In a series of tweets, the President of the United States points out that voting by mail in times of pandemic is not safe.
The President of the United States, Donald Trump, raised this issue on Thursday through his Twitter account the possibility of postponing the presidential elections of November 3 “until people can vote adequately and safely”, alleging unfounded suspicions that the increase in the vote by mail due to the pandemic will cause electoral fraud. This is the first time that the President has raised this possibility, something Democrats have feared since the coronavirus crisis began.
The Presidential election date (the Tuesday after the first Monday in November every fourth year) has been set by federal law since 1845, and the president lacks the power to change it unilaterally. A reform of the law with the lower house of Congress in the hands of the Democrats would be a little less than impossible and could also be challenged in court.
The margin of displacement, in any case, would not be very wide either, since the Constitution establishes that the new Congress (there are also legislative elections on the same date) must be constituted on January 3 and the president’s term must begin on the 20th of that same month.
But the mere fact of proposing a postponement constitutes an unusual action for a president, in a country that boasts of being a model in the peaceful transfer of power, and opens the possibility that Trump himself or his most loyal followers question the legitimacy of an election for which, for a few weeks, the polls have given a clear advantage to his Democratic rival, Joe Biden.

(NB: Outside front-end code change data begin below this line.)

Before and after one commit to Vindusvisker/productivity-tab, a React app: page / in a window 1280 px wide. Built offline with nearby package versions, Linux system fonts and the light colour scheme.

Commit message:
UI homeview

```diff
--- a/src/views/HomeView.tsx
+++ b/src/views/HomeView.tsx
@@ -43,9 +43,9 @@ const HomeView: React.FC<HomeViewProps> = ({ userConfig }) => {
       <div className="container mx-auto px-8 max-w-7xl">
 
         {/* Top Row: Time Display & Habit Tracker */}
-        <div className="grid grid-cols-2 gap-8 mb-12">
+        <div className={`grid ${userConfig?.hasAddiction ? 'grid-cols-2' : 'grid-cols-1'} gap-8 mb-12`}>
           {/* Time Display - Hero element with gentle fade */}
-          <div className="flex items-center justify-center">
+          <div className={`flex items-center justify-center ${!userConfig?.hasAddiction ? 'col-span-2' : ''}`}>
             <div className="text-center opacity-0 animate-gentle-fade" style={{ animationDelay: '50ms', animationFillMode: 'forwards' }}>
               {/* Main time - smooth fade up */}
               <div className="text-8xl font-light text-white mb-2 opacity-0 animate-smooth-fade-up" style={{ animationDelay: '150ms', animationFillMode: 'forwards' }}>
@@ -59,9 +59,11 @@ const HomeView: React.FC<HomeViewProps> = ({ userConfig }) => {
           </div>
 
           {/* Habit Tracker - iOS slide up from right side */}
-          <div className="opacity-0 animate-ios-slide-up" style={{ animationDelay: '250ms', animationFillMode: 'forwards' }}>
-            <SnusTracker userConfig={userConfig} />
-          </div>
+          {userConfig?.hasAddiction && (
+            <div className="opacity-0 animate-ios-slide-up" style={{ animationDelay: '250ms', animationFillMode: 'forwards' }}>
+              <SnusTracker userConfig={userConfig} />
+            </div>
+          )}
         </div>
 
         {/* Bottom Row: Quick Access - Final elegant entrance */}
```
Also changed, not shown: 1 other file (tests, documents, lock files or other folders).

“With the universal vote-by-mail system (not the absentee vote, which is going well), the 2020 elections will be the most fraudulent and imprecise in history. It would be a great shame for the United States. We defer elections until people can vote properly and safely ??? ”, the US president has tweeted.
His chaotic management of the coronavirus crisis, the deteriorating economy, and his impermeability to the clamor for racial justice that has swept the country since the death of African-American George Floyd at the hands of the police in late May have substantially eroded the popularity of the President.
For weeks, Biden has been increasing his advantage over Trump in the polls.
The average compiled by the Real Clear Politics portal indicates 8.4 percentage points of national average advantage for the former vice president of Barack Obama. Biden prevails in the polls not only at the national level but in some of the states called to be decisive in the presidential ones.
Trump, however, has assured that the non-face-to-face vote constitutes “the greatest risk” for his reelection. In his tweets this Thursday, he maintains that the vote by mail “is proving to be a catastrophic disaster” and accuses Democrats of stirring the spectrum of foreign interference in the electoral processes in the United States but not wanting to face this issue.
There are no data to support the suspicions raised by the President that voting by mail implies fraud. But in the process of the presidential primaries that have been carried out during these pandemic months, it has been seen that in the States where voting by mail was facilitated, participation was considerably higher than in those that only voted in person.
Unlike the date of the elections, established at the federal level, the regulation of voting procedures is generally the responsibility of the States, which has given rise to a complex variety of regulations in the country. The pandemic has forced several states to facilitate voting by mail and that has caused some problems.
In New York, for example, due to the barrage of mail-in ballot applications, the count of primary elections over a month ago has not yet finished. That raises fears that unless there is a clear winner in the November presidential race, the proclamation of a winner could be delayed. That doesn’t mean it had to be “inaccurate and fraudulent,” as President Trump predicts in his tweets.
Later in the afternoon, after the storm unleashed by his morning tweets, the president has returned to the issue, again feeding the possibility of challenging the legitimacy of the elections. “We must know the results of the elections on election night, not days, months, or even years later!”
Trump’s suggestion has been met with criticism from both the Democratic and Republican ranks. Mitch McConnell himself, leader of the Republican majority in the Senate, has distanced himself from the idea: “Never in the history of the country, through wars, depressions and civil strife, have we stopped holding federally scheduled elections on time. We will find a way to do it again this November 3” he said in a television interview. “Election day will be November 3, 2020. Mr. President, please don’t even try to mess with this.
It’s a damaging idea, ”Republican Ari Fleisher, who was press secretary to President George W. Bush, has tweeted. “There will be elections, they will be legitimate, they will be credible, it will be the same as it has always been”, Senator Marco Rubio, Trump’s rival in the 2016 primaries and today a loyal supporter of the president, has told journalists on Capitol Hill. Democrat Nancy Pelosi, leader of the majority in the House of Representatives, has limited herself to tweeting the article of the Constitution that gives Congress the power to set the date of the elections.
Trump’s tweets proposing a postponement of the elections came in the morning that the Commerce Department has released the terrible data on the impact of the pandemic on the economy. GDP fell 32.9% in the second quarter of the year, at an annualized real rate, an unprecedented collapse of the economy, both in size and speed.
The hit of the pandemic has robbed Trump of what was the main argument for his reelection: an extraordinarily long uninterrupted cycle of economic growth that the President hoped would serve him a second term on the platter, and that the coronavirus has blown up.